▸ **What this task involves**
Please copy out the lines in the entries that contain "cdots".

'''

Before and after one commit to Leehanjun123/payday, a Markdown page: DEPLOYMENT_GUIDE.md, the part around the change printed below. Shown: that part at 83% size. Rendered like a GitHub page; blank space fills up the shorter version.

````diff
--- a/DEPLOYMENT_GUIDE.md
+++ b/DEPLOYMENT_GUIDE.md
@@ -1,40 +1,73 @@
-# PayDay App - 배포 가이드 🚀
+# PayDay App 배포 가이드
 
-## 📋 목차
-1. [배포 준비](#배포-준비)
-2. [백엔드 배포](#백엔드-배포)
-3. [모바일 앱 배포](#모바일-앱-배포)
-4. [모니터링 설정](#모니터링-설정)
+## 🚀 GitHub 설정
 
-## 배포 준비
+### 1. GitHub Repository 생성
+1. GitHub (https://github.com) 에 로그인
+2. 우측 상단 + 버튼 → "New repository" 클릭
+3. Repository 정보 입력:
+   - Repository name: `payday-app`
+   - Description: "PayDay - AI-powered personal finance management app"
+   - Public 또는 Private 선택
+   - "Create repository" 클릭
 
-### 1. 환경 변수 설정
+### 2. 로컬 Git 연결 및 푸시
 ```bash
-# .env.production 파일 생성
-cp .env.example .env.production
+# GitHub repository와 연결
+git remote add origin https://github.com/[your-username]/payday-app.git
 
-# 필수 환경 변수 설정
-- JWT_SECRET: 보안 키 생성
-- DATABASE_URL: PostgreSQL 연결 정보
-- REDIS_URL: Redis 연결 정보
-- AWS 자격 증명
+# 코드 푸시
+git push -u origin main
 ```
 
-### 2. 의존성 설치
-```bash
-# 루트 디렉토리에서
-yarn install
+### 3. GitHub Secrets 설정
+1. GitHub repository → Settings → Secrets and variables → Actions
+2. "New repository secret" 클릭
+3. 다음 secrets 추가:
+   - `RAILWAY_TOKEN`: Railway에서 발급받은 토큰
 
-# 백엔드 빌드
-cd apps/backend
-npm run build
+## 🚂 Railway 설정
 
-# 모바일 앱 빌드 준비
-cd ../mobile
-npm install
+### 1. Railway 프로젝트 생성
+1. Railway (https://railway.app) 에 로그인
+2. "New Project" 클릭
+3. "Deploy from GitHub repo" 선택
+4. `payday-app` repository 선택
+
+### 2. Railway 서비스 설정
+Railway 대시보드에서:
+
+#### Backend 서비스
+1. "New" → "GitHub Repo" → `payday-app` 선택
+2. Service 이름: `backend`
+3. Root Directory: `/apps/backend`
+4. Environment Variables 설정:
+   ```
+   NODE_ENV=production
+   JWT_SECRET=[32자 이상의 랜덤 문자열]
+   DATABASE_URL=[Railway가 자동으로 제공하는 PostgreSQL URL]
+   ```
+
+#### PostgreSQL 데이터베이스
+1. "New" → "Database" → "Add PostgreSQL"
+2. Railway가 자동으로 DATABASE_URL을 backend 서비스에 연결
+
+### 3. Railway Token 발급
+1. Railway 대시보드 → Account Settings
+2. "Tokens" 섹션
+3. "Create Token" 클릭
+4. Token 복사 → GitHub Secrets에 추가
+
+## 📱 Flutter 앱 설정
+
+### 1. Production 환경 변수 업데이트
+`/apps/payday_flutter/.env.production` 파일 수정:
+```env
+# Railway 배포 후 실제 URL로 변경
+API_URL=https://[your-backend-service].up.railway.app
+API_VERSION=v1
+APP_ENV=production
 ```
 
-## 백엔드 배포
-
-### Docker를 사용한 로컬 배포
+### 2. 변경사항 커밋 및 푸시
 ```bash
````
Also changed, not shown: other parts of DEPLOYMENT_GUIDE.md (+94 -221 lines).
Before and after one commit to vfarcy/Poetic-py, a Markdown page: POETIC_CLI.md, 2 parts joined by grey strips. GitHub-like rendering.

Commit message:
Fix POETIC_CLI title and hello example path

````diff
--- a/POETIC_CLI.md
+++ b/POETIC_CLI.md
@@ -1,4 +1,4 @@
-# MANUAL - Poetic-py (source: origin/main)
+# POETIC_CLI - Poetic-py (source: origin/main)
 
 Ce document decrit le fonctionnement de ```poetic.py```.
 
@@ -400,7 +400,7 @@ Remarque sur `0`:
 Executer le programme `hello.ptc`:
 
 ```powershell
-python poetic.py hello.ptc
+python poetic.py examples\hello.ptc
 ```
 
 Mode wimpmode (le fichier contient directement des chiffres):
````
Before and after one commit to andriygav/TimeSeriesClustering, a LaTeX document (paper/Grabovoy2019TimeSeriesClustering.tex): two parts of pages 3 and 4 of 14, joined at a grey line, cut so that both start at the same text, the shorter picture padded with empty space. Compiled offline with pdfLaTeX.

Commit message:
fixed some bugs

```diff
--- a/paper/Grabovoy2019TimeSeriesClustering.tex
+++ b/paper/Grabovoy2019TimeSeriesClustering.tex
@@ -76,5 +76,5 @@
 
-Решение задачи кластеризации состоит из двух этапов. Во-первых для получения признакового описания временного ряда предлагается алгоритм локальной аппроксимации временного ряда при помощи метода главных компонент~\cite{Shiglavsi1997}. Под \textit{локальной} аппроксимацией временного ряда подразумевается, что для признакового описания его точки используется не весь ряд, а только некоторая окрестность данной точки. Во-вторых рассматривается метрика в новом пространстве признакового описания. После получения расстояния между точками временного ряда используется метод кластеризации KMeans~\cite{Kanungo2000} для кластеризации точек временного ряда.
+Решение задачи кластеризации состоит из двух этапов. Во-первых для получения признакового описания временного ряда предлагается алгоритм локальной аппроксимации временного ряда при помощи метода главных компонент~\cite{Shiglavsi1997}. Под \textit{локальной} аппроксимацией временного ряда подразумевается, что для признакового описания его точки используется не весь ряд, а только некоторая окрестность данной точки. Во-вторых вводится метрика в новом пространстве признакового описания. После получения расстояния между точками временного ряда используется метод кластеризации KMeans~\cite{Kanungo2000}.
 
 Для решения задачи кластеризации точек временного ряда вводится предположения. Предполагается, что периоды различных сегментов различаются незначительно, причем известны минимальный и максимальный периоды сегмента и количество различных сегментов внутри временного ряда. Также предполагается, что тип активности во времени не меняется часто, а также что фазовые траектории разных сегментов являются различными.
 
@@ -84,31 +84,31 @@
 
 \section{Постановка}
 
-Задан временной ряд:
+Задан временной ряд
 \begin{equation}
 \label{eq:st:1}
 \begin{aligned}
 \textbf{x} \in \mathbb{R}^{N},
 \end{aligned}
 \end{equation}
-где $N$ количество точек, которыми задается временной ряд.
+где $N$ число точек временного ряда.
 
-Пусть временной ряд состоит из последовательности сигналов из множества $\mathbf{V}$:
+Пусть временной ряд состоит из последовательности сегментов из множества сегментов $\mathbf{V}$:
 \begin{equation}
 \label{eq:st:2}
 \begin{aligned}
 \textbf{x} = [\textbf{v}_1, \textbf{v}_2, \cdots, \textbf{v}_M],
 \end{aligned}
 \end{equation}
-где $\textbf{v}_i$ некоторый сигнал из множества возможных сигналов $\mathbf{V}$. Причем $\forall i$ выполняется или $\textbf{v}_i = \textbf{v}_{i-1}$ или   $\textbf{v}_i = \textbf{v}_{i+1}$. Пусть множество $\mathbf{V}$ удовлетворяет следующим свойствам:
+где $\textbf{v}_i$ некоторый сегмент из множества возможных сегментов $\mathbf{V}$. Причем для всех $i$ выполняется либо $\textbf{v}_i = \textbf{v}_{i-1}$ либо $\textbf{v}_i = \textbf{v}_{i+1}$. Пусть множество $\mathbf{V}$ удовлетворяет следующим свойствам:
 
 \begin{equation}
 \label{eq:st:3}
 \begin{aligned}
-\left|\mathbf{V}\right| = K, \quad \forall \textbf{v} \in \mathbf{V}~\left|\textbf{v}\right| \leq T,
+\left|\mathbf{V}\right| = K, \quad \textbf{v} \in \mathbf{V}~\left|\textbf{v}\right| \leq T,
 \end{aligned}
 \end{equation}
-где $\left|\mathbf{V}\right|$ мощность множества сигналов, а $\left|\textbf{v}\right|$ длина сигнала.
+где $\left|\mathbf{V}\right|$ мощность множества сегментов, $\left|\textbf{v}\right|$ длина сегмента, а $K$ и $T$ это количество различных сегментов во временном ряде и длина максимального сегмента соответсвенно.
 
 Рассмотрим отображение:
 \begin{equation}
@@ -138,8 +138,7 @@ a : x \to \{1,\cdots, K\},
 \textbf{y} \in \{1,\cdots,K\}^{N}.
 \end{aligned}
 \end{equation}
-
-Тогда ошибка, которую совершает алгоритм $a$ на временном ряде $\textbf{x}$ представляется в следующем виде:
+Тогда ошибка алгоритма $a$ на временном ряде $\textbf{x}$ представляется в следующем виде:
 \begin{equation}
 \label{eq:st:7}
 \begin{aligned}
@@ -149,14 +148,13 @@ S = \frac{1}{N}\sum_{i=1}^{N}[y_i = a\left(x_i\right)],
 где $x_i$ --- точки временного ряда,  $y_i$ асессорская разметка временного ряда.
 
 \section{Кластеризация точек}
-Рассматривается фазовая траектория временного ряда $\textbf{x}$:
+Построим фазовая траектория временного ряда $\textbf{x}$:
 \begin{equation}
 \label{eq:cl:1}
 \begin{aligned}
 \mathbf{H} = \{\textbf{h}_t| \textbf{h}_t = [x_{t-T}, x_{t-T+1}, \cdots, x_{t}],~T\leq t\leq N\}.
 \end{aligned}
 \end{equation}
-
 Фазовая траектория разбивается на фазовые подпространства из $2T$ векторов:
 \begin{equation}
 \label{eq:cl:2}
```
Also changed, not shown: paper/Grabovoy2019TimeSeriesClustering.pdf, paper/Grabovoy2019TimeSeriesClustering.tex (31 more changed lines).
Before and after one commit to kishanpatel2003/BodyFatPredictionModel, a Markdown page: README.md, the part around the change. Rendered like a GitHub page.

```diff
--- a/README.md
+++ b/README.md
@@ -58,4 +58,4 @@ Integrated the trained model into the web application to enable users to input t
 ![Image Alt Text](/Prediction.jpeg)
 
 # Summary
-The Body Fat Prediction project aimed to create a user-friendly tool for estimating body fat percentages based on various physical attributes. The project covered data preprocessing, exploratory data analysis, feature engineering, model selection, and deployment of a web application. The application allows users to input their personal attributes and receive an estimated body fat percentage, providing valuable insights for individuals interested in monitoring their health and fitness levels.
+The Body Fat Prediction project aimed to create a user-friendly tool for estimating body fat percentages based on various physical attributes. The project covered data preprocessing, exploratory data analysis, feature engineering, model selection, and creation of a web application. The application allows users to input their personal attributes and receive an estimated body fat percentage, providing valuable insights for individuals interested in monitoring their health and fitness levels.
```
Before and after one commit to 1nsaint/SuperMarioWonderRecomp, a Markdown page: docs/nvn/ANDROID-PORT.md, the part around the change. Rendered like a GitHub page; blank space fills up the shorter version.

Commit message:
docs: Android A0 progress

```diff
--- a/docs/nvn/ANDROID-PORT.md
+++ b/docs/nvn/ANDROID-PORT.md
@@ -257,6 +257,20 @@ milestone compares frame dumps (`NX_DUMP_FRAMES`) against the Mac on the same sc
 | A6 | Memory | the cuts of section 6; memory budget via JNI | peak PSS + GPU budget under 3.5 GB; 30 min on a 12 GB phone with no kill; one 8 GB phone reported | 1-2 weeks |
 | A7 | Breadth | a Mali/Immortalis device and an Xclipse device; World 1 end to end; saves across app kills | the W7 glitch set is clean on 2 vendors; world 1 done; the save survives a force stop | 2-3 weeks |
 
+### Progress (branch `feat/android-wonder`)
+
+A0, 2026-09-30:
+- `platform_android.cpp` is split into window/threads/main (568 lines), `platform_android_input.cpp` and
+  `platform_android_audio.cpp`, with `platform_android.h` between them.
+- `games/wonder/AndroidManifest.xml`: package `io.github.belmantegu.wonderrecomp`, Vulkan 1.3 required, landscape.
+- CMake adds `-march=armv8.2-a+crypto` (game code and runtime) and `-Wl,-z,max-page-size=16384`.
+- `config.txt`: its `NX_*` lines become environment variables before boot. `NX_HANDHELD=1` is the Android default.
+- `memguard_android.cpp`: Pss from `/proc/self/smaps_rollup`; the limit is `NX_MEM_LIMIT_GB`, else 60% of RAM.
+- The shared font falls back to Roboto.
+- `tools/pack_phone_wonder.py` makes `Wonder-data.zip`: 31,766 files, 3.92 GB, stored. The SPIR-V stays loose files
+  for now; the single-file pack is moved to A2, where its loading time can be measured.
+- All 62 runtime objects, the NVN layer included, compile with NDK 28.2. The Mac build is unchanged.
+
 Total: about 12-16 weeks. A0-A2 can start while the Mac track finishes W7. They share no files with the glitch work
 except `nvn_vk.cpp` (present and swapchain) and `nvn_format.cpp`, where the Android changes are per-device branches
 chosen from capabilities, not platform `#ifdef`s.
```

'''

▸ **Task result**
 \textbf{x} = [\textbf{v}_1, \textbf{v}_2, \cdots, \textbf{v}_M],
@@ -138,8 +138,7 @@ a : x \to \{1,\cdots, K\},
 \textbf{y} \in \{1,\cdots,K\}^{N}.
 \mathbf{H} = \{\textbf{h}_t| \textbf{h}_t = [x_{t-T}, x_{t-T+1}, \cdots, x_{t}],~T\leq t\leq N\}.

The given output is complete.